If a line in the entries below includes "Facades", show that line.

*** Given data ***

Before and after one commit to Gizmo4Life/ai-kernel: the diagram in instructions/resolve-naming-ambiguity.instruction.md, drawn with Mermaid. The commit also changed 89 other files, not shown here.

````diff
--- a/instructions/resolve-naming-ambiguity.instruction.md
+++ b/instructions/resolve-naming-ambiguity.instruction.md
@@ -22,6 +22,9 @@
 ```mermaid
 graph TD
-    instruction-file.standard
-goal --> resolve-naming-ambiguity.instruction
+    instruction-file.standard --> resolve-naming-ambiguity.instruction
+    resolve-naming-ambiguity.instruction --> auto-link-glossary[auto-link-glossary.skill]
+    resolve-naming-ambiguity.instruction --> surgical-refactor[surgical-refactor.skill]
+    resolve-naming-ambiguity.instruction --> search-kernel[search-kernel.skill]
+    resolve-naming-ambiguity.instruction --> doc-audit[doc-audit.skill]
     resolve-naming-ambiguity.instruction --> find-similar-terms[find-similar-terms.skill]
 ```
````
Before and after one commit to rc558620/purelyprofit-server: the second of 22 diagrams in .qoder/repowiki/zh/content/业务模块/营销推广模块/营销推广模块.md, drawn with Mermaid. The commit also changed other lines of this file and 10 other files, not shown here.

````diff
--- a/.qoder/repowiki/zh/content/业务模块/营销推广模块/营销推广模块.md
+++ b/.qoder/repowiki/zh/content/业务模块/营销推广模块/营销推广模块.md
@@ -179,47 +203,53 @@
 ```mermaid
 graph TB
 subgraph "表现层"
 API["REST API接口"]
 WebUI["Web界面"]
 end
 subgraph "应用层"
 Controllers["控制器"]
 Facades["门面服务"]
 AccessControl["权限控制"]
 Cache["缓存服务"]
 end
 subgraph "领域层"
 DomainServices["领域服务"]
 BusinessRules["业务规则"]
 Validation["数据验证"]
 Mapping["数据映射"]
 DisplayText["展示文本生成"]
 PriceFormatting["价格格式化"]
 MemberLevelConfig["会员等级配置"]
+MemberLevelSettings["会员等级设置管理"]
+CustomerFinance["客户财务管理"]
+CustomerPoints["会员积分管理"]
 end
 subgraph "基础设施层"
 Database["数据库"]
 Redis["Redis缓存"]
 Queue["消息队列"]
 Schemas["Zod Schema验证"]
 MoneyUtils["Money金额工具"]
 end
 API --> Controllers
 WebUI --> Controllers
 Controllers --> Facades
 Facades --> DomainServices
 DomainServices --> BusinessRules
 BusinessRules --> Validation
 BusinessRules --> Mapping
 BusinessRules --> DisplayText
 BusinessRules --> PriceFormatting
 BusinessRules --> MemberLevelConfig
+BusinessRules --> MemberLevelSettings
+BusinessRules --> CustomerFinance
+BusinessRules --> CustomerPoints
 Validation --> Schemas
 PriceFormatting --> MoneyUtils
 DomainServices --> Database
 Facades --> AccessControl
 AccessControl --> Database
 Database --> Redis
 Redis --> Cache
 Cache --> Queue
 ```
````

*** End of Given data ***

__Exercise response__:
 Facades["门面服务"]
 Controllers --> Facades
 Facades --> DomainServices
 Facades --> AccessControl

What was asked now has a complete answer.